Addressing a press conference in Panaji, Vaz also said that the promotion of feni was also in sync with the Prime Minister's vision for India to go "vocal for local". "There is no conglomerate, multinational company owning the drink. So every time we sell feni, it is a direct cash injection into Goa. If you sell a feni cocktail in Calangute (a popular beach village), it makes a direct impact in Valpoi and Bicholim, because this money is going down there," the Association official said at a press conference in Panaji.
The Association held the media briefing to announce a road map ahead for the feni industry, especially vis a vis streamlining aspects related to production, standardisation and marketing of the brew to make it popular in other Indian states and abroad.

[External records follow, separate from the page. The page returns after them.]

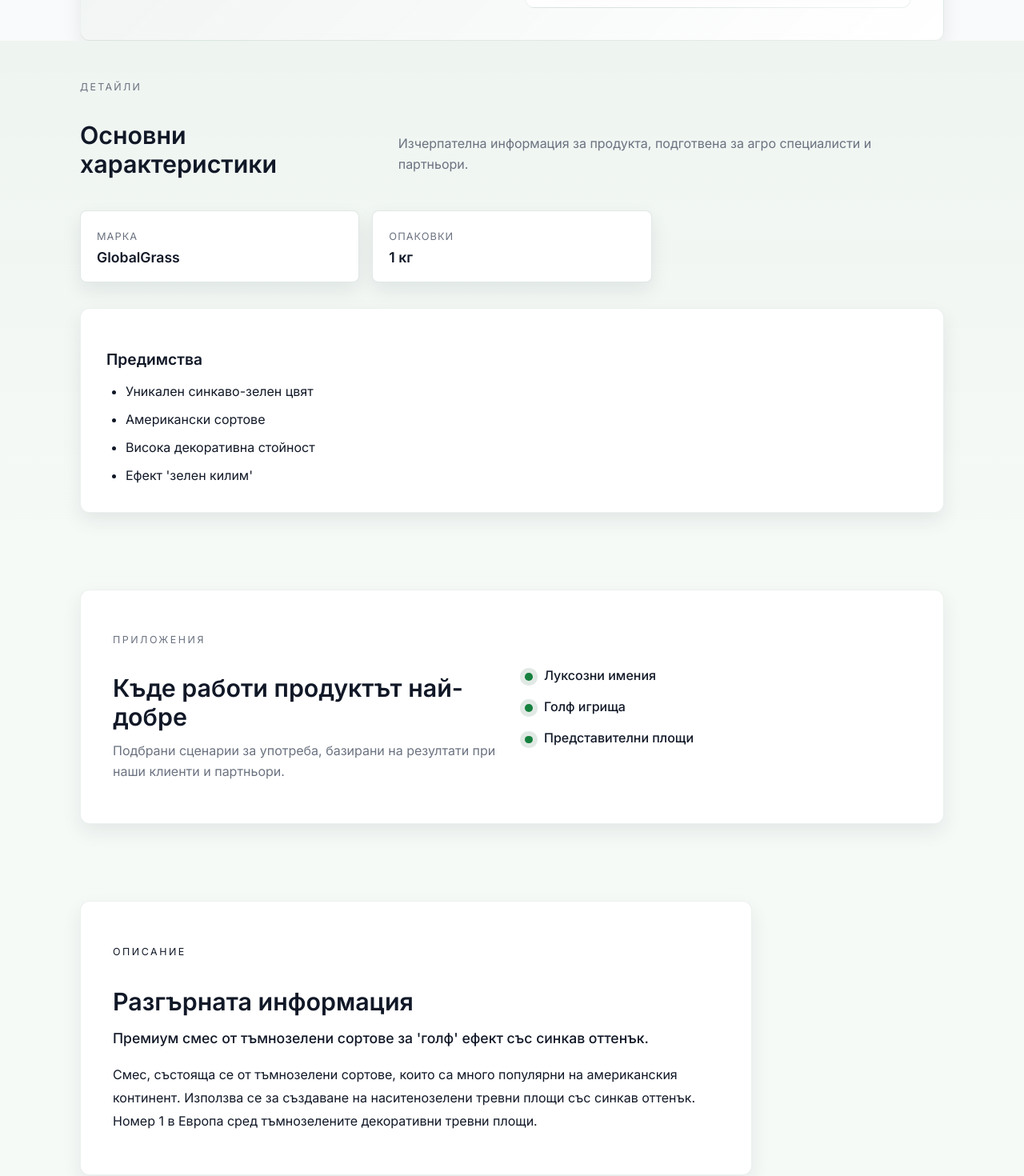
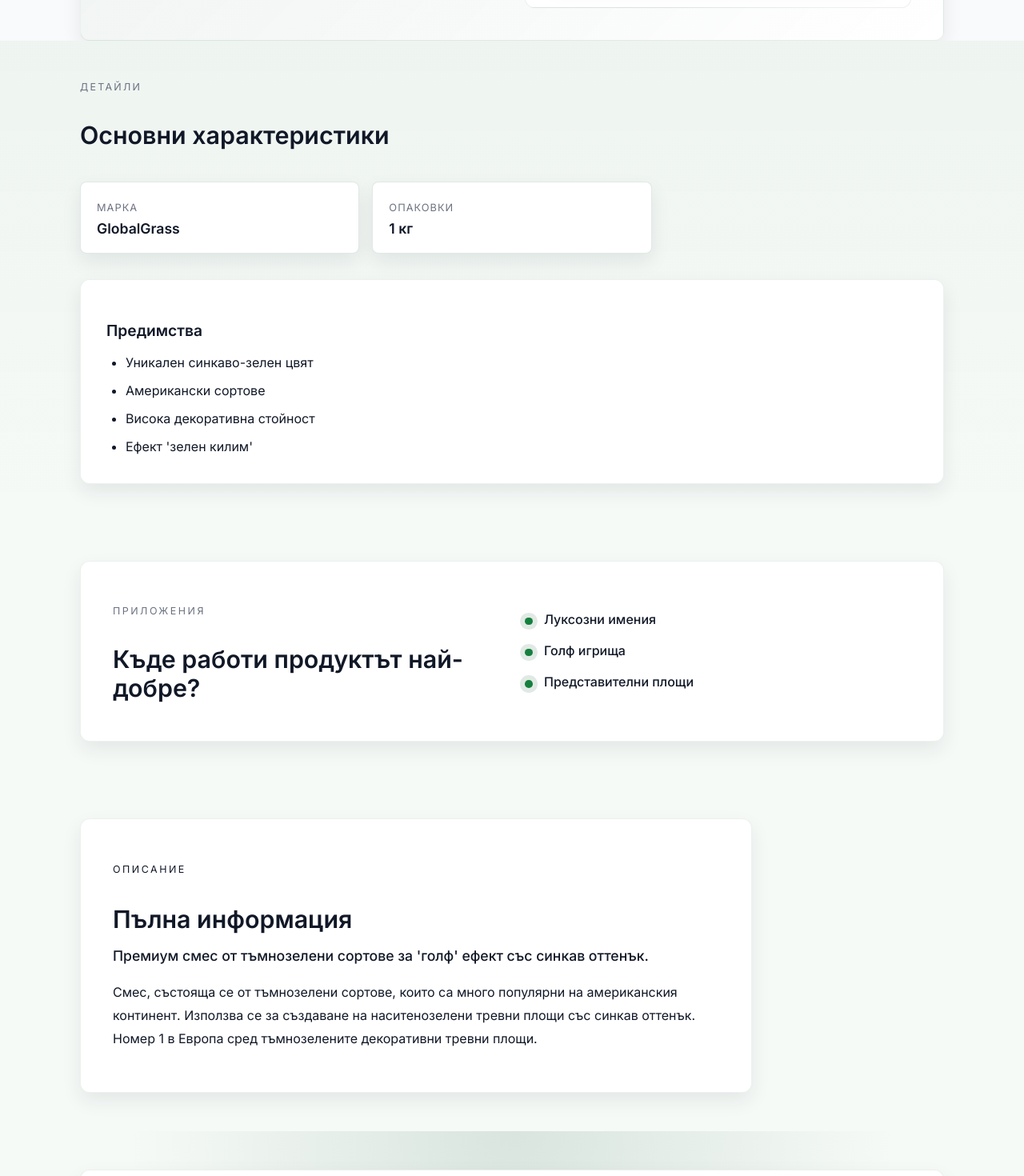
Before and after one commit to yavkata999/agro-export-v3, a Next.js app: page /produkti/trevni-smesi/californium-golf in a window 1280 px wide. Shown: the part 628-2098 px from the top of the page at 80% size. Built offline with nearby package versions, Linux system fonts and the light colour scheme.

Commit message:
removed some of the unneccessery info on the product page

```diff
--- a/components/product/ProductApplications.tsx
+++ b/components/product/ProductApplications.tsx
@@ -4,7 +4,9 @@ interface ProductApplicationsProps {
   applications?: string[];
 }
 
-export function ProductApplications({ applications }: ProductApplicationsProps) {
+export function ProductApplications({
+  applications,
+}: ProductApplicationsProps) {
   if (!applications || applications.length === 0) {
     return null;
   }
@@ -15,11 +17,7 @@ export function ProductApplications({ applications }: ProductApplicationsProps)
         <div className={styles.contentCard}>
           <div>
             <p className={styles.overline}>Приложения</p>
-            <h2>Къде работи продуктът най-добре</h2>
-            <p className="muted">
-              Подбрани сценарии за употреба, базирани на резултати при наши
-              клиенти и партньори.
-            </p>
+            <h2>Къде работи продуктът най-добре?</h2>
           </div>
 
           <ul className={styles.applicationList}>
--- a/components/product/ProductDescription.tsx
+++ b/components/product/ProductDescription.tsx
@@ -17,10 +17,8 @@ export function ProductDescription({
       <div className="container">
         <div className={styles.descriptionCard}>
           <p className={styles.overline}>Описание</p>
-          <h2>Разгърната информация</h2>
-          {hasExtendedCopy && (
-            <p className={styles.lead}>{shortDescription}</p>
-          )}
+          <h2>Пълна информация</h2>
+          {hasExtendedCopy && <p className={styles.lead}>{shortDescription}</p>}
           <p>{content}</p>
         </div>
       </div>
--- a/components/product/ProductSpecs.tsx
+++ b/components/product/ProductSpecs.tsx
@@ -6,7 +6,11 @@ interface ProductSpecsProps {
   features?: string[];
 }
 
-export function ProductSpecs({ brand, packaging, features }: ProductSpecsProps) {
+export function ProductSpecs({
+  brand,
+  packaging,
+  features,
+}: ProductSpecsProps) {
   const highlightItems = [
     brand ? { label: "Марка", value: brand } : null,
     packaging ? { label: "Опаковки", value: packaging } : null,
@@ -27,10 +31,6 @@ export function ProductSpecs({ brand, packaging, features }: ProductSpecsProps)
             <p className={styles.overline}>Детайли</p>
             <h2>Основни характеристики</h2>
           </div>
-          <p className="muted">
-            Изчерпателна информация за продукта, подготвена за агро специалисти
-            и партньори.
-          </p>
         </div>
 
         {hasHighlights && (
```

The efforts to streamline the state "heritage drink" comes a month after the Goa government notified a formal policy, 'Goa Feni Policy 2021', which covers 26 different varieties of feni distilled in the state. "There were many barriers related to feni, which the policy has now addressed," treasurer of the Association Tukaram Haldankar said. One such hurdle was the previous government classification, which described feni as "country liquor", which would deter tourists from purchasing the drink. The reclassification of feni as a state "heritage drink" has lent dignity to the brew which has been manufactured locally in Goa since the 16th century.
But there is more the government can do, along with the state's traditional distillers and manufacturers to promote feni, Haldankar said. | Photo by Ishvani Hans on Unsplash
But there is more the government can do, along with the state's traditional distillers and manufacturers to promote feni, Haldankar said. "We request the government to allow the sale of feni in duty free stores in airports and cruise liner terminals. The government should also support us through the department of Tourism, so that feni can be promoted in its programmes. iIf you go to Scotland, they promote Scotch. Goa should promote its feni to Goa," Haldankar said, adding that traditional distillers should also be given subsidies and other measures should be taken to standardise feni, which he said, "would require further subsidies and financial assistance from the government".
"It should be a standard product like scotch, champagne," Haldankar said. "Like Mexico's tequila, Russian vodka and Japan's sake, we need to export our feni across the country and the world and the local distillers should also benefit economically," president of the Association Gurudutt Bhakta also said. (IANS/ MBI)
Keywords: deforestation,cashew,distillers,association,government, goa, feni, India